Some people want Seattle to stay the same or dislike the changes they see happening. Those are valid concerns, but I’m the type of person who gets excited about urban development and seeing cities go from sleepy to vibrant. And, in some ways, it may seem like Seattle’s growth is happening out of control, but the city did come up with a vision for growth as part of the urban villages plan in 1994. Some parts of it came to fruition.
Last year, Seattle’s planning department hired research firm Steinbrueck Urban Strategies to analyze the city’s 30 urban villages and figure out what has and hasn’t worked. The firm produced a 181-page report that representatives discussed at the event I attended Wednesday night.
I think the study, which is part of the Seattle Sustainable Neighborhoods Project, is more of a jumping-off point than a definitive treatise on Seattle’s development in the past 20 years. It takes more than just adding more housing to create a true urban experience in which people can walk around, catch a bus, shop, eat out or take their toddlers to the park.
Here are a few takeaways and food for thought:
- The urban village model works. One of the goals of the strategy was to direct development to concentrated areas. In the past 20 years, close to 75 percent of the city’s new housing sprang up in urban villages which researchers said constitutes an overall success. But, some urban villages saw more growth than others and some, like Rainier Beach, haven’t seen much new development at all.
- The city’s population grew on target, but jobs didn’t. Back in 1994, Seattle city officials predicted that between 50,000 to 60,000 people would move here. Lo and behold, 60,524 did. But on the jobs front, the prediction was that up to 146,000 new jobs would come to Seattle, but closer to 57,000 did. Why the big gap? Well, one factor is that since 1994 the economy experienced a few major recessions (think 2001 and 2007).
- Seattle is highly interconnected with its surrounding cities. Most people consider Seattle the epicenter of the region’s jobs, but it turns out about 60 percent of Seattle residents commute outside the city. That’s an interesting phenomenon pointing to the fact that Seattle is a desirable place to live even if one’s job isn’t here. Peter Steinbrueck, founder of the research firm, who presented the findings, said that means Seattle is attracting people who can afford to live here and much of the city’s workforce is coming from other places.
- Pockets of poverty persist. Income inequality is a top concern in Seattle these days, as it seems to be growing worse. According to the study’s findings, Seattle has numerous areas where poverty levels have been higher for decades than the rest of the city — not just during the recent economic recovery. So even while Seattle as a whole is experiencing significant economic development, there are some neighborhoods that are not changing.

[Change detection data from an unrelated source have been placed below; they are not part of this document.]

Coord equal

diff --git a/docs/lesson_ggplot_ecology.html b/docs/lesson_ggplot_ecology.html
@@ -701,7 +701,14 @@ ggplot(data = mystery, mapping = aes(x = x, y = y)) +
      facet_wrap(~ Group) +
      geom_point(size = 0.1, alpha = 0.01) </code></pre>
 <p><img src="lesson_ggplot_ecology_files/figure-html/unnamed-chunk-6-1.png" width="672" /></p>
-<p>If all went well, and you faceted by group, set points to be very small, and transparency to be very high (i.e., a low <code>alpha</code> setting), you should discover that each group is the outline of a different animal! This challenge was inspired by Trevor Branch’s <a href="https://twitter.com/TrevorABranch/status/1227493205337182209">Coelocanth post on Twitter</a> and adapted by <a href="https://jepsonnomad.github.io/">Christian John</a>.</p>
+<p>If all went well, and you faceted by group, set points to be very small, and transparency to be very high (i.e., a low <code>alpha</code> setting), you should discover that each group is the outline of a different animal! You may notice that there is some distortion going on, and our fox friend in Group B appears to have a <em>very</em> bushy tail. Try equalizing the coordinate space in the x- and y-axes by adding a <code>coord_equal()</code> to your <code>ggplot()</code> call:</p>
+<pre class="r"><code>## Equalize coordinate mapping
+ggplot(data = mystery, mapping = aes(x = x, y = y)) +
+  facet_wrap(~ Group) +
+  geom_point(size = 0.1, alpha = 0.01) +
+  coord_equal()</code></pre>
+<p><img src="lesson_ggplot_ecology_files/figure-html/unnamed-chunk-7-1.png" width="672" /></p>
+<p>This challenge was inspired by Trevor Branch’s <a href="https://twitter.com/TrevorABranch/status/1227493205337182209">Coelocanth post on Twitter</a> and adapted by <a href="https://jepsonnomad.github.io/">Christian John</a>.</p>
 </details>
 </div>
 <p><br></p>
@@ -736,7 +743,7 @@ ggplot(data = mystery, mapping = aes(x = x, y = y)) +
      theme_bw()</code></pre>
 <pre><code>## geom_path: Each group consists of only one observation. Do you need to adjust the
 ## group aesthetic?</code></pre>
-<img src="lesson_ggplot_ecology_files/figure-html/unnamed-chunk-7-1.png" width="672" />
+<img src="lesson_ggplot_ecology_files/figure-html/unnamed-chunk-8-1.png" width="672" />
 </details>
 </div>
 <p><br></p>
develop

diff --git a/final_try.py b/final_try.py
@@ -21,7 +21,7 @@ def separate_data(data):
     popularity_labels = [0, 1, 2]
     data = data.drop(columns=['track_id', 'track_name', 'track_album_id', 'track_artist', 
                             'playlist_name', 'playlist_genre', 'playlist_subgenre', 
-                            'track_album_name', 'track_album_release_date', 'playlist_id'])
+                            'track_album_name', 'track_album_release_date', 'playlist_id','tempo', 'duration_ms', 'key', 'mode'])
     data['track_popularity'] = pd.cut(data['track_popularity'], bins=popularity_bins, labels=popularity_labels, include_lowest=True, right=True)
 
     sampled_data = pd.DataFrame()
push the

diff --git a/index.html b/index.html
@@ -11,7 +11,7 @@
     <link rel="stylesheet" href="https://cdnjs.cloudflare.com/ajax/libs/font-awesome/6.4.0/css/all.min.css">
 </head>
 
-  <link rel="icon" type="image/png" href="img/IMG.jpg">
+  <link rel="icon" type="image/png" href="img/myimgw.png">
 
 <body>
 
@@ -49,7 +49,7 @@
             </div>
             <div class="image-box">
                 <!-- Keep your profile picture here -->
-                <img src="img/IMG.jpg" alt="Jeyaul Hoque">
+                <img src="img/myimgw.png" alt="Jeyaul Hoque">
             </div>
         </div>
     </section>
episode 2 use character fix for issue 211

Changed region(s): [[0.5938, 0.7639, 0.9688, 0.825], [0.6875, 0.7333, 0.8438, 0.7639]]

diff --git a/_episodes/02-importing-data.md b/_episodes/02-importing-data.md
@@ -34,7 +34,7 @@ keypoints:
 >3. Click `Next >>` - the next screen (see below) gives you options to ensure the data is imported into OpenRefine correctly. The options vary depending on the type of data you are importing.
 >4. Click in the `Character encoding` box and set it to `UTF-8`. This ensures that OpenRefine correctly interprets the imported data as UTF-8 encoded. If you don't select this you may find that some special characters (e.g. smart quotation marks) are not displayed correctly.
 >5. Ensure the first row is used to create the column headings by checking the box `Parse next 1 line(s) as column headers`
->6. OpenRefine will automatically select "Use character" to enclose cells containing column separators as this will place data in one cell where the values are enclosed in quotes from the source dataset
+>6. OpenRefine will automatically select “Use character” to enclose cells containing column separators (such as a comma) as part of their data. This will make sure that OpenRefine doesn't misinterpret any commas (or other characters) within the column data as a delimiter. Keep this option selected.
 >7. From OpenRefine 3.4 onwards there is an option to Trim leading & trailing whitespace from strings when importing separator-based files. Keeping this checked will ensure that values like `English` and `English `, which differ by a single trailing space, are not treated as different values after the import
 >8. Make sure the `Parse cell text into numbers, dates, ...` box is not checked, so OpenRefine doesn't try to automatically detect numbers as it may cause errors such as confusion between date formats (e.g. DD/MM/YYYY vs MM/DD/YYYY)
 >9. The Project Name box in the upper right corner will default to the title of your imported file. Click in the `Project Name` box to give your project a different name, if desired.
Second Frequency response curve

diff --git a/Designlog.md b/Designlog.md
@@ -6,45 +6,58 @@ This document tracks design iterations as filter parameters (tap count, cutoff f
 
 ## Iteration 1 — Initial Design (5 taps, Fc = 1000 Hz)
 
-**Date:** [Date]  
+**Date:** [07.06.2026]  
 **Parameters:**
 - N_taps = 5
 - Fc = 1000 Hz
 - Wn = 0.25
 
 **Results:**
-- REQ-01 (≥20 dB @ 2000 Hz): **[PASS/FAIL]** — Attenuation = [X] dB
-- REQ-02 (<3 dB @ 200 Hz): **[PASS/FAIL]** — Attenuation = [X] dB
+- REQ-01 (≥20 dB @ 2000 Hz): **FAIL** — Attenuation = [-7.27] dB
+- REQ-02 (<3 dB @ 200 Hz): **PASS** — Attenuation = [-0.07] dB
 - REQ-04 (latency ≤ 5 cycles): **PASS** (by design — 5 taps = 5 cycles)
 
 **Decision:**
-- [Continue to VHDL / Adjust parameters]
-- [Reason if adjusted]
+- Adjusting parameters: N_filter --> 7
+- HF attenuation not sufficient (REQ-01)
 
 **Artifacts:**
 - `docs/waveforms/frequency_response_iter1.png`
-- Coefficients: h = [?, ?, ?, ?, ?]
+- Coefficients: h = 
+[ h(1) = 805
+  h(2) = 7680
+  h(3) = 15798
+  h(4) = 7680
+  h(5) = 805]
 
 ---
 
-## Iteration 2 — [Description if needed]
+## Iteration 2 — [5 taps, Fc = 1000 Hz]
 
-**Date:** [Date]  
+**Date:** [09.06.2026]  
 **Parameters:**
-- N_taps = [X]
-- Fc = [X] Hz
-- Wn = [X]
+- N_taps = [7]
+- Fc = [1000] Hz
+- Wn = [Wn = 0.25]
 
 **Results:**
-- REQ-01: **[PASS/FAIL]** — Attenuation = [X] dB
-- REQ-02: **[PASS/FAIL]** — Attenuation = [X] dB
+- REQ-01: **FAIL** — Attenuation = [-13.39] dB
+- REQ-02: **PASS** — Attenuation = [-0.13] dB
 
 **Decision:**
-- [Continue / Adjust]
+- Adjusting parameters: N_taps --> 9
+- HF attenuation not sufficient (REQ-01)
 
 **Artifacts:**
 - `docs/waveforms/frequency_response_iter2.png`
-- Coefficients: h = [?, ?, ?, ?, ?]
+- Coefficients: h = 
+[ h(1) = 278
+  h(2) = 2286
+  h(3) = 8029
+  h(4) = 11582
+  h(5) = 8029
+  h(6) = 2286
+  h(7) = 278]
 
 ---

The analysis raises some interesting challenges and trends, but also highlights the role cities can play in crafting their own destinies. Seattle came up with the plan for urban villages 20 years ago. While not perfect, it helped the city manage most of its growth, and in the process protected neighborhoods that are predominately made up of single-family homes. Many of the challenges Seattle faces going forward are not new: how to increase and improve public transit, how to encourage housing for low income people, and how to define or preserve neighborhood character and charm.
The conversation continues, especially given that the city projects more than 100,000 people will move here by 2035. Another plan to serve as a guide to the next 20 years, known as Seattle 2035, is already in the works.